Indication. The proposed indication read "for use in combination with other antiretroviral agents in the treatment of HIV infection whenever antiretroviral therapy is warranted." The only data available about delavirdine in combination with protease inhibitors, however, was pharmacokinetic and acute safety data in HIV-negative patients. The data were sufficient to identify major interactions with saquinavir and indinavir, but not enough to allow for an assessment of the safety and efficacy of the combinations.
Confirmatory Trial. Pharmacia & Upjohn identified its on-going study of delavirdine+ AZT+ either ddI, ddC or 3TC compared to AZT+ either ddI, ddC, or 3TC as its pivotal trial intended to provide evidence of clinical benefit. This study is being conducted in Europe, Australia and South Africa. These countries, however, are just now beginning wide-spread use of protease inhibitors, which are prohibited in the study. The consensus group was concerned about the viability of this trial. They recommended that the company make every attempt to complete their planned clinical endpoint study, and that the company should undertake a clinical endpoint study using delavirdine and a protease inhibitor.
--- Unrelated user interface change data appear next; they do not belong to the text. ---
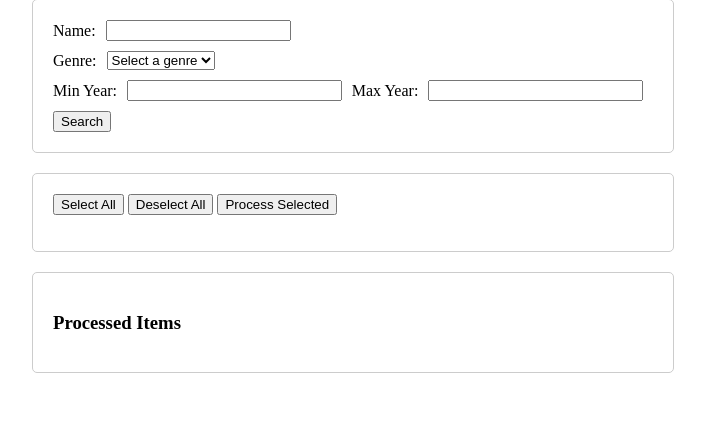
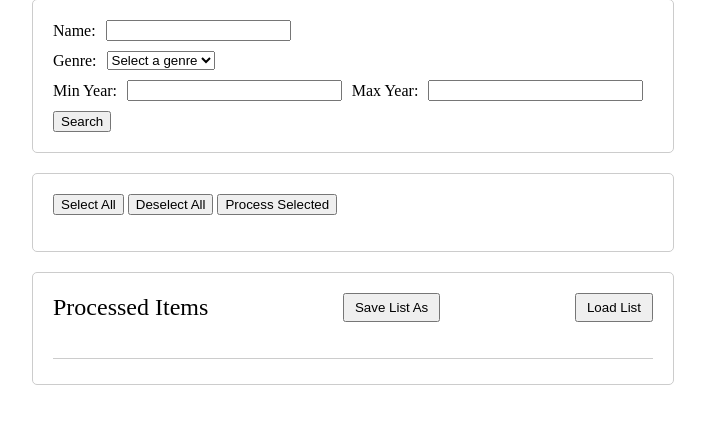
Before and after one commit to hitch-co/Kraken-Flix-Finder, a Python web app: template templates/index.html in a window 1280 px wide. Shown: the part 130-554 px from the top of the page, without its empty margins (287-992 px from the left). Run offline with Jinja, Linux system fonts and the light colour scheme; the template is opened without the code that fills it, so the values that code supplies are empty.

Commit message:
integrated flask_login, setup bq.get_user() method, new User() class for flask_login, button updates to html

```diff
--- a/classes/ConfigManager.py
+++ b/classes/ConfigManager.py
@@ -124,6 +124,9 @@ class ConfigManager:
             self.config_dirpath = yaml_config['config_dirpath']
             self.keys_dirpath = yaml_config['keys_dirpath']
 
+            # Flask config items
+            self.flask_login_secret_key = yaml_config['flask_config']['login_secret_key']
+
             # BQ config items
             self.bq_project_id = yaml_config['bq_config']['project_id']
             self.bq_dataset_id = yaml_config['bq_config']['dataset_id']
--- a/static/css/search_page.css
+++ b/static/css/search_page.css
@@ -40,7 +40,7 @@ body {
     flex: none; /* Button width based on its content */
     padding: 5px 10px; /* Adjust padding as needed */
 }
-.results-box {
+.results-box, .processed-list-box {
     margin: 10px;
     padding: 20px;
     border: 1px solid #ccc;
@@ -51,7 +51,7 @@ body {
     max-height: 200px;
     overflow-y: auto; /* Enable vertical scrolling when necessary */
 }
-.processed-list-box {
+/* .processed-list-box {
     margin: 10px;
     padding: 20px;
     border: 1px solid #ccc;
@@ -61,14 +61,38 @@ body {
     overflow-x: auto;
     max-height: 200px;
     overflow-y: auto;
-}
-.results-list, .processed-list {
+} */
+.results-list {
     list-style: none;
     padding: 0;
 }
 
+.processed-list {
+    margin-bottom: 5px; /* Maintain some space below each item */
+    padding: 10px; /* Add padding to give content some breathing room */
+    border-bottom: 1px solid #ccc; /* Add a light line below each item */
+}
 .results-list li, .processed-list li {
     margin-bottom: 5px;
+}
+.processed-list li:last-child {
+    border-bottom: none; /* Remove the border from the last item */
+}
+
+.processed-header {
+    display: flex; /* Use flexbox for layout */
+    align-items: center; /* Align items vertically */
+    justify-content: space-between; /* Space out title and buttons */
+    margin-bottom: 10px; /* Add some space between header and list */
+}
+
+.processed-title {
+    font-size: 1.5em; /* Adjust title size as needed */
+}
+
+#saveListBtn, #loadListBtn {
+    padding: 5px 10px; /* Adjust padding as needed */
+    margin-left: 5px; /* Add some space between buttons */
 }
 
 .year-row input {
--- a/templates/index.html
+++ b/templates/index.html
@@ -54,7 +54,11 @@
 
 <!-- Processed List Box -->
 <div class="processed-list-box">
-    <h3>Processed Items</h3>
+    <div class="processed-header">
+        <span class="processed-title">Processed Items</span>
+        <button id="saveListBtn">Save List As</button>
+        <button id="loadListBtn">Load List</button>
+    </div>
     <ul id="processed-list" class="processed-list">
         <!-- Processed items will be appended here -->
     </ul>
@@ -62,6 +66,8 @@
 
 <script>
     var selectedItems = []
+    window.processedItemsData = [];
+    //var processedItemsData = []
 
     function fetchAndPopulateGenres() {
         // Make an AJAX request to the Flask backend to get the list of genres
@@ -120,6 +126,9 @@
         .then(response => response.json())
         .then(data => {
             console.log('Success:', data);
+            if (data === true) {
+                sessionStorage.setItem('username', data.username)
+            }
             // Call a function to handle the display of search results
             displayLoginResults(result = data);
         })
@@ -251,13 +260,15 @@
     }
 
     function processSelected() {
-        var processedListElement = document.getElementById('processed-list'); // Assume there's an element to display processed items
+        var username = sessionStorage.getItem('username', 'not authenticated');
+        console.log('-####-PROCESSING USERNAME:', username);
+        var processedListElement = document.getElementById('processed-list');
         processedListElement.innerHTML = ''; // Clear existing processed items
 
         // Ensure uniqueness in selectedItems before processing
         const uniqueSelectedItems = selectedItems.reduce((unique, item) => {
-            // Assume item.idPath is a unique identifier for each movie
-            if (!unique.some(uniqueItem => uniqueItem.idPath === item.idPath)) {
+            // Assume item.idMovie is a unique identifier for each movie
+            if (!unique.some(uniqueItem => uniqueItem.idMovie === item.idMovie)) {
                 unique.push(item);
             }
             return unique;
@@ -272,25 +283,39 @@
             var li = document.createElement('li');
 
             // Construct a string or create elements to display the details you're interested in
-            var details = `Movie: ${item.title_formatted}, ID: ${item.idMovie}, Path: ${item.strPath}`;
+            var details = `${item.title_formatted} (ID: ${item.idMovie})`;
 
-            // Append the details to the list item
+            // Append the details to the list item and the list item to the DOM
             li.appendChild(document.createTextNode(details));
+            processedListElement.appendChild(li);
 
-            // Append the list item to the processed list
-            processedListElement.appendChild(li);
+            // Add item data to the processedItemsData array
+            list_item = {
+                username: username,
+                idMovie: item.idMovie,
+                title_formatted: item.title_formatted,
+                idFile: item.idFile,
+                genre_id: item.genre_id,
+                release_year: item.release_year
+            }
+            //processedItemsData.push(list_item);
+            window.processedItemsData.push(list_item);
+
         });
+    }
 
-        // NOTE: Will likely be where we start to save users favorites
-        // Optionally, you can do other things with the uniqueSelectedItems
-        // array here, such as sending the data to a server or storing it for
-        // further use.
-    }
+    // // NOTE: Will likely be where we start to save users favorites
+    // // Optionally, you can do other things with the uniqueSelectedItems
+    // // array here, such as sending the data to a server or storing it for
+    // // further use.
+    // function saveList() {
+    //     // Implement the logic to save the uniqueSelectedItems array
+    //     // to a file or send it to a server.
+    //     console.log('Saving list:', uniqueSelectedItems);
+    // }
 
     function on_load_do_things() {
         fetchAndPopulateGenres();
-        // document.getElementById('year_min').value = "1900";
-        // document.getElementById('year_max').value = "3000";
     }
 
     window.onload = on_load_do_things;
```
Also changed, not shown: app.py (+24 -21 lines), classes/BQUserManager.py (+46 -24 lines), classes/User.py (added, +30 -0 lines).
Resistance and Cross-Resistance. The consensus group was greatly concerned that Pharmacia & Upjohn had not adequately characterized the effects of resistance to delavirdine on sensitivity to other non-nucleoside analogue reverse transcriptase inhibitors (NNRTIs), such as nevirapine and DuPont-Merck's up-coming DMP-266. The group recommended that Pharmacia & Upjohn work rapidly to develop further data on cross-resistance with NNRTIs, including bi-directional in vivo studies.
Based on the presentation by Pharmacia & Upjohn, four members of the committee voted to recommend approval of delavirdine, and four voted against. The FDA will have to review the application in the coming weeks, and make a decision.